The new trailer and screenshots reveal what is likely the main new gimmick of the sequel - that being the appearance of floating islands in the sky, with the original Hyrule from Breath of the Wild beneath. We see shots of a Link who closely resembles the one from the original BOTW down on the original overworld, but also another scraggly-haired character who may or may not be Link (we never see their face) gallivanting about the skies across myriad islands, the Hyrule we all got to know in 2017 visible below, distant but absolutely still there.

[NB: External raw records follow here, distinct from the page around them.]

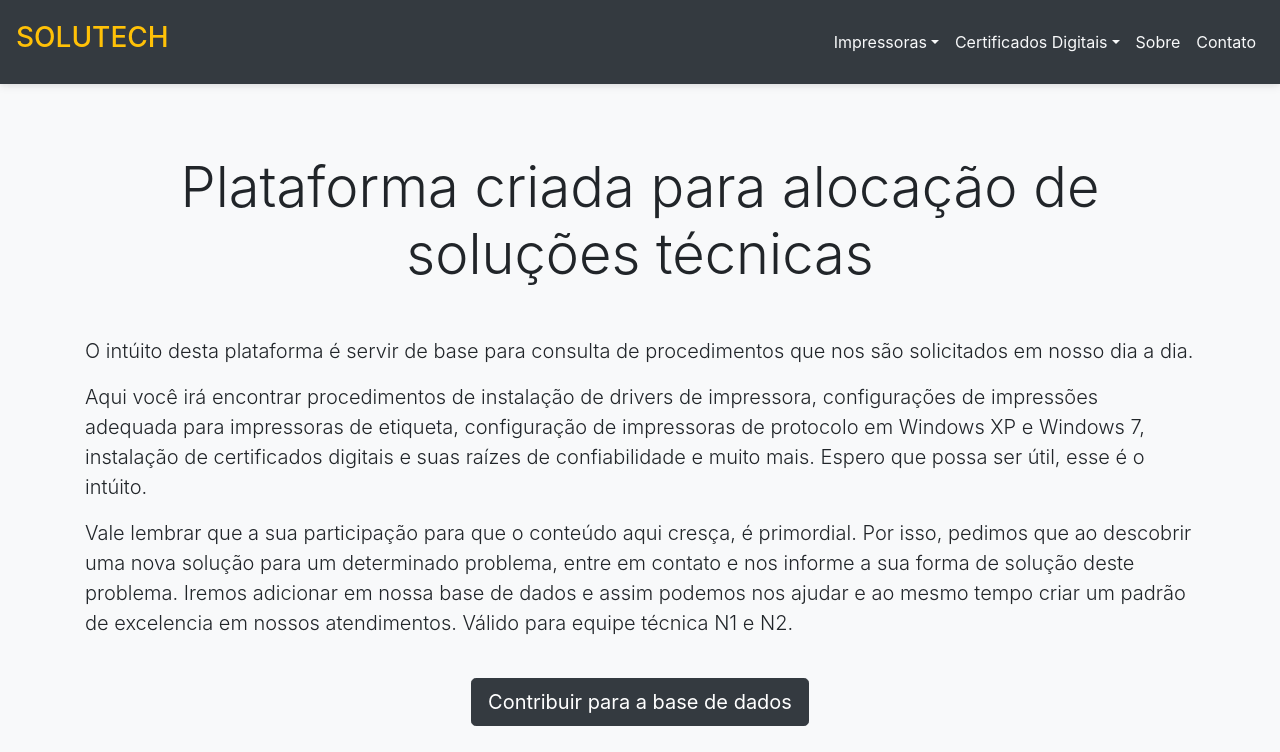
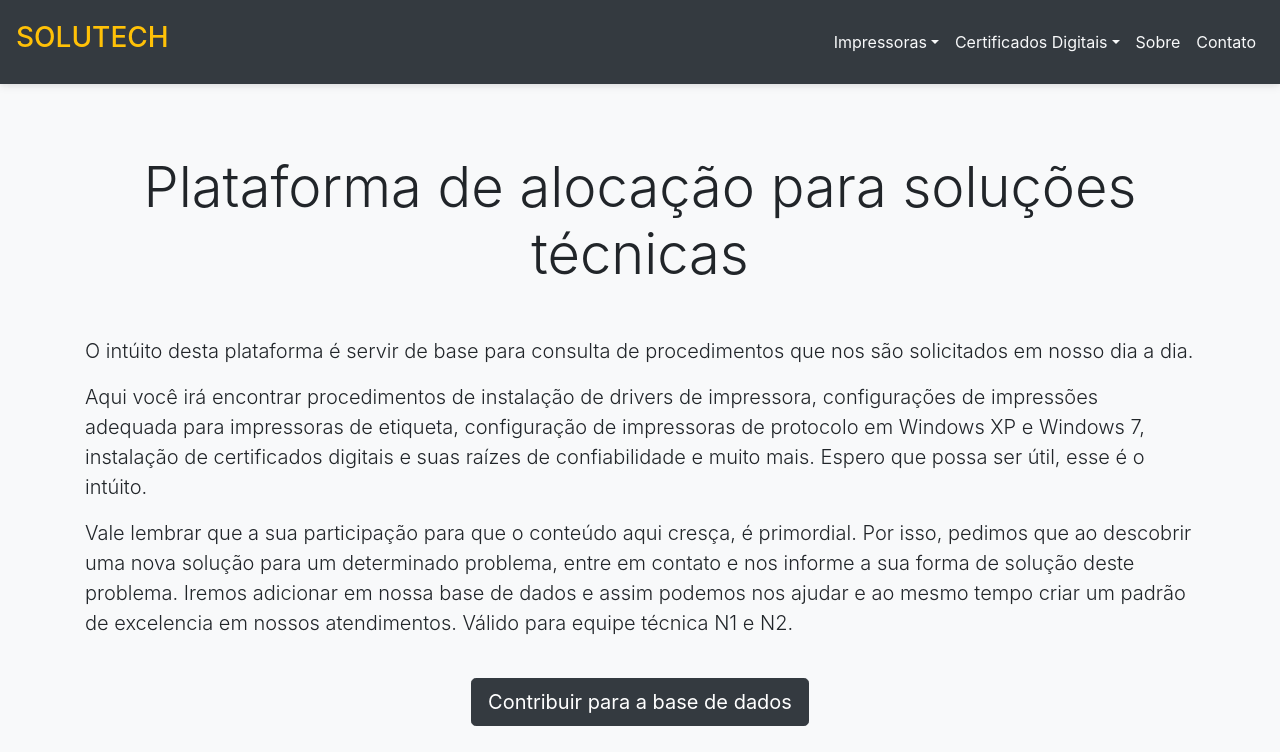
Before and after one commit to juliocesardevweb/portaldesuporte, a plain HTML site: page index.html in a window 1280 px wide. Shown: the top 752 px of the page. Drawn offline with Linux system fonts and the light colour scheme.

Commit message:
Update index.html

```diff
--- a/index.html
+++ b/index.html
@@ -57,7 +57,7 @@
         <div class="container">
             <div class="row">
                 <div class="col">
-                    <h2 class="display-4 mt-4 text-center pt-5">Plataforma criada para alocação de soluções técnicas</h2>
+                    <h2 class="display-4 mt-4 text-center pt-5">Plataforma de alocação para soluções técnicas</h2>
                     <p class="lead mt-5">
                         O intúito desta plataforma é servir de base para consulta de procedimentos que nos são solicitados em nosso dia a dia.
                     </p>
```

In footage of the character seemingly reversing gravity to drag themselves up to the heavenly islands, one might naturally be drawn to think of Skyward Sword, another Zelda entry that sees Link dividing his time between Skyloft and the other floating islands that surround it and Hyrule proper below. Indeed, the similarity might be part of why we’re getting a remaster of Skyward Sword in just a month’s time - and the games share a director in the supremely talented Hidemaro Fujibayashi. However, I look at it and I see echoes of another Zelda game - Wind Waker.
In the world of Wind Waker, Hyrule has been flooded by a cataclysmic event, replacing ‘Hyrule Field’ with ‘The Great Sea’. The land masses that are left sticking out of the water are the highest points of the old Hyrule, with the remnants of civilization now living on what were once mountaintops. The result is a curious world - lots of open space with plenty of water, but a range of unique islands, each holding its own challenges to tackle.
When I look at screenshots of Breath of the Wild’s sequel, this is what I see, and this is what I hope for. Skyward Sword had an expansive Hyrule, but its sky was basically one large town and some fairly useless floating side islands. Wind Waker actually had material worth to its smaller islands, each a carefully crafted mini challenge or mood-setter of its own. Elements of Wind Waker were surely rushed - the Triforce quest proves that - but its world design certainly wasn’t.
Indeed, probably the greatest criticism I can level at Wind Waker that isn’t about that damn Triforce collecting is something Breath of the Wild 2 might have the chance to address. In that game, you finally travel down to the old Hyrule, under the water - but there’s nothing to do there. Simply being there is breathtaking the first time it happens - but my dream then was always that something that you’d do above the water might alter the status quo in the depths.
That never happens in Wind Waker, but with Breath of the Wild’s sequel seemingly featuring both these new islands and the sprawling Hyrule I spent the better part of a hundred hours in already, I’m hopeful that things up on the floating islands may very well change some of the world below, too.
I don’t know quite what Nintendo has in store for us, of course - but it’s difficult to have anything but faith in the team that brought us Breath of the Wild still helmed by Fujibayashi, who at this point has directed myriad classic Zeldas including Oracle of Seasons and Ages, Minish Cap, Phantom Hourglass. I can’t wait to learn more - even though we painfully may end up waiting a year to do so.